Requirement: Pick out each line of the records that includes the string "dispatch", and copy it.

[Web page edit records]

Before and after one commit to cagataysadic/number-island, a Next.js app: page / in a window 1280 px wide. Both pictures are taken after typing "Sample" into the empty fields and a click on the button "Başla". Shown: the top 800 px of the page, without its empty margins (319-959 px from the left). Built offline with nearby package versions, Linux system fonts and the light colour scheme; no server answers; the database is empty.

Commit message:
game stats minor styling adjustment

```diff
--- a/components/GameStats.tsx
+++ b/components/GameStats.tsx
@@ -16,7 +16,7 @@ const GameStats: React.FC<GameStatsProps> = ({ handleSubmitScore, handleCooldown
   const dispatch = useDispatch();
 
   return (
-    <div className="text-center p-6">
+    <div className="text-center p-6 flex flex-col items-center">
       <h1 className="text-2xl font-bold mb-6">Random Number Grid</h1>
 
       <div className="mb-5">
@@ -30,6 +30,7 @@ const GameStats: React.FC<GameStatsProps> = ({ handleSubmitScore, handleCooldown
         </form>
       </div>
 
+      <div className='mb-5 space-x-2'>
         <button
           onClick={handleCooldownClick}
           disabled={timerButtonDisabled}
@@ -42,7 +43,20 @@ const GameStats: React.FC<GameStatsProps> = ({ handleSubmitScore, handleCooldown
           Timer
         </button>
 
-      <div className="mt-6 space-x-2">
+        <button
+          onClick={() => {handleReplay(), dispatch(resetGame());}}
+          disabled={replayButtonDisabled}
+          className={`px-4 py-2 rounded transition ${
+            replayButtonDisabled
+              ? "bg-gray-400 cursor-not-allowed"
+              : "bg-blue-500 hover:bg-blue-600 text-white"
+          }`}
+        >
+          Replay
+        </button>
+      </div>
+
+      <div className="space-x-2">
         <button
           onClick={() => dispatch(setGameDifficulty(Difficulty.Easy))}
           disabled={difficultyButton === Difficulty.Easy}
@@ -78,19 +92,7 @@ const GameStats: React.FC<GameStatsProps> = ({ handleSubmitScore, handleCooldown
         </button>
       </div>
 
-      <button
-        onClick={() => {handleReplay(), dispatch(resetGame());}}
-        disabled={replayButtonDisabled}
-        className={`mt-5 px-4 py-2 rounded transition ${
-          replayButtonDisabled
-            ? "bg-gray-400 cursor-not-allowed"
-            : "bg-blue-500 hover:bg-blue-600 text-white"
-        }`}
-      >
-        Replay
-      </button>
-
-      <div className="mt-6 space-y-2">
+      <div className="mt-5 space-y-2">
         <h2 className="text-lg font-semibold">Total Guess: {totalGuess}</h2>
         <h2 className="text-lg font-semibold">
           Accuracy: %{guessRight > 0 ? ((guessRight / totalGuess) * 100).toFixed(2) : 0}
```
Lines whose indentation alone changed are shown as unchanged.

---

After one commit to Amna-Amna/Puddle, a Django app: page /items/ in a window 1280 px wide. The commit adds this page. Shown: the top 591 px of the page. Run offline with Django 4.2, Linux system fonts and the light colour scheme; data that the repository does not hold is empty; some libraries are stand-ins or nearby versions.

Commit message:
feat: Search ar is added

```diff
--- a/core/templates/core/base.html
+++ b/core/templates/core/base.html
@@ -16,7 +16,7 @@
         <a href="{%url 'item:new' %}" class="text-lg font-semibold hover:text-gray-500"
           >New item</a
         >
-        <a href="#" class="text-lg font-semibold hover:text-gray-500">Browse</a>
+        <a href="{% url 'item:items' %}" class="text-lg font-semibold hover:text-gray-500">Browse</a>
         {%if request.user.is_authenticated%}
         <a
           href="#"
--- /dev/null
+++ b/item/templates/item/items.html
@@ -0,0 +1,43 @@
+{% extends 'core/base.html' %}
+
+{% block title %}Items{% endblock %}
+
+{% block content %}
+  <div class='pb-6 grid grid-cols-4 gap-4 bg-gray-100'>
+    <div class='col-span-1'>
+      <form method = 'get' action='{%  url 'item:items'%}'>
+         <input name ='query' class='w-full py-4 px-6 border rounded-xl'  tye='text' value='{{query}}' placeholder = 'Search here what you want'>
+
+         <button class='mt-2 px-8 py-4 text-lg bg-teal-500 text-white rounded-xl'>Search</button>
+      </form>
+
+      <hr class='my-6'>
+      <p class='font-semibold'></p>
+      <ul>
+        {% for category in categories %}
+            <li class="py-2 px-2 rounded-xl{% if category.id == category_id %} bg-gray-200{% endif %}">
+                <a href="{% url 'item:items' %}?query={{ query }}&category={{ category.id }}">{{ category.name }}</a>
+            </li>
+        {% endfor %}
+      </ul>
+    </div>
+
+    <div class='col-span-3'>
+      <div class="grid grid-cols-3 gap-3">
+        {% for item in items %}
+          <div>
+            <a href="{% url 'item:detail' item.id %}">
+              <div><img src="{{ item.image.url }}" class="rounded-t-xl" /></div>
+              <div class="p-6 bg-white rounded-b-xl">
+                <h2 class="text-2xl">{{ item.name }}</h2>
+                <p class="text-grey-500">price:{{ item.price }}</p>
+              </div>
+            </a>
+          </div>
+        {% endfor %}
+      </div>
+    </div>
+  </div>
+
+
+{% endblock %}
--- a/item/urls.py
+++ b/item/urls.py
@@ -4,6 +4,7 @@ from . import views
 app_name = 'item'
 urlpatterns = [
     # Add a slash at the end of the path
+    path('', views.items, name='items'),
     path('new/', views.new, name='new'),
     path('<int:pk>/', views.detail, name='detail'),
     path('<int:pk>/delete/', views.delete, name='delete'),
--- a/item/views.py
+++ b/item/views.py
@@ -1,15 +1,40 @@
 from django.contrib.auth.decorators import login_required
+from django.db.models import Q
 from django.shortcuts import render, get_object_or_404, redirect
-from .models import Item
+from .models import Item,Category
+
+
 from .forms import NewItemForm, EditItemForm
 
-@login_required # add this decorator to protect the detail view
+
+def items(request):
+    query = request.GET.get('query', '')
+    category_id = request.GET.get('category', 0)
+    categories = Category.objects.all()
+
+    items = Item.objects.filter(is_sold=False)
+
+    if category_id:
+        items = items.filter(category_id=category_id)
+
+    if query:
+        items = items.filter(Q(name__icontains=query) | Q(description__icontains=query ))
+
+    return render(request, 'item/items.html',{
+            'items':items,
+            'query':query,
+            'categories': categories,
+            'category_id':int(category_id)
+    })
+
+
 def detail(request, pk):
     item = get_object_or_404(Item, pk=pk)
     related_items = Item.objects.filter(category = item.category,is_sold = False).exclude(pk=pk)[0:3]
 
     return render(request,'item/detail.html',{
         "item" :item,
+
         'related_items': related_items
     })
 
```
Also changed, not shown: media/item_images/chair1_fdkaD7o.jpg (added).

--

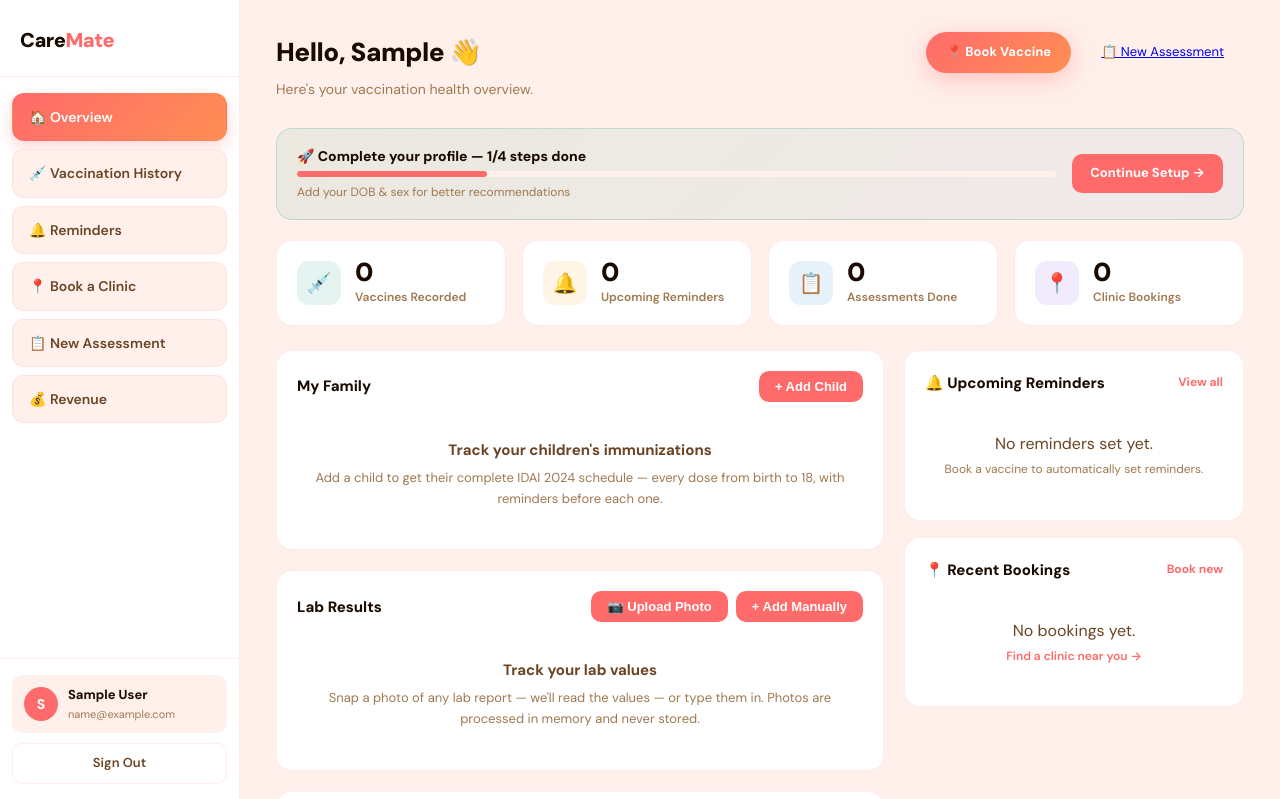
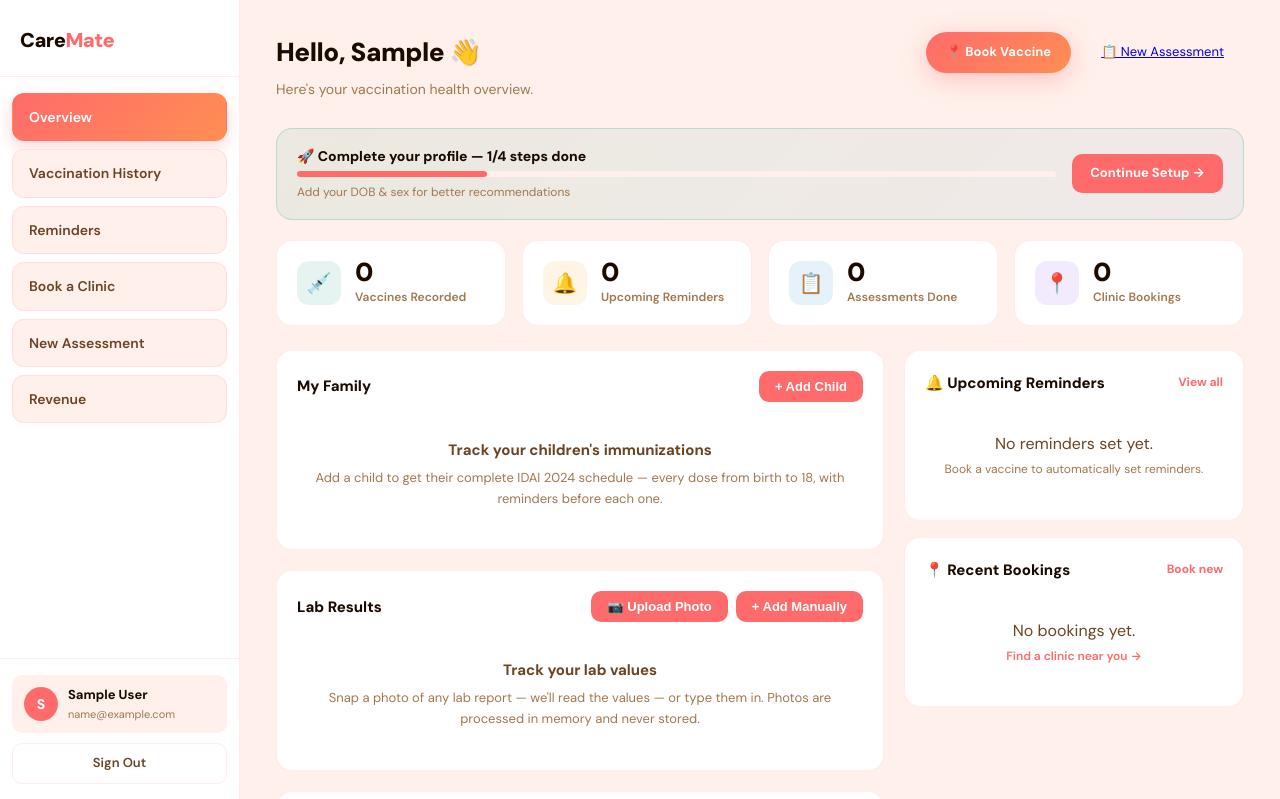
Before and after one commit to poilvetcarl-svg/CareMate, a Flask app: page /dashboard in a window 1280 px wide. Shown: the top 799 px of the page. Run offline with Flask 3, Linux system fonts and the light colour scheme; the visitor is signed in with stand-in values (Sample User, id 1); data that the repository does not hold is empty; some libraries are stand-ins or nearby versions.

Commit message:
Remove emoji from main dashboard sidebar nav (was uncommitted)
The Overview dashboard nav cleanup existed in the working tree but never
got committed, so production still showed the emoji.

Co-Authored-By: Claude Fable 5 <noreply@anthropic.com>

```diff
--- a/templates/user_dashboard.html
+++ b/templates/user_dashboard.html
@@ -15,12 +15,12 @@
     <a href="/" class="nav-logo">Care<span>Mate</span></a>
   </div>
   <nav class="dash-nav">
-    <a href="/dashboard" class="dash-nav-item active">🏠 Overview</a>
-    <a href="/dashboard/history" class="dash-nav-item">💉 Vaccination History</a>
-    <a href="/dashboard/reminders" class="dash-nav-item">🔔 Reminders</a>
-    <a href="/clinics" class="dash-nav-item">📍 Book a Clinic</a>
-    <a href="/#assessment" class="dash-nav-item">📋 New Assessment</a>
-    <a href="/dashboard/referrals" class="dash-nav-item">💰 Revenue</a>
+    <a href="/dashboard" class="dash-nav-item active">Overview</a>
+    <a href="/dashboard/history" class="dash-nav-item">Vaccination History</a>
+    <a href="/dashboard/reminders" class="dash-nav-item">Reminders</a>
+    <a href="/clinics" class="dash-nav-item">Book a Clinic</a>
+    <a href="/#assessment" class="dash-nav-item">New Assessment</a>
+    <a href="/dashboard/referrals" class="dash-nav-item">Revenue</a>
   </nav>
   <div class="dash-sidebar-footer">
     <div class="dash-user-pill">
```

Your response:
   const dispatch = useDispatch();
+          onClick={() => {handleReplay(), dispatch(resetGame());}}
           onClick={() => dispatch(setGameDifficulty(Difficulty.Easy))}
-        onClick={() => {handleReplay(), dispatch(resetGame());}}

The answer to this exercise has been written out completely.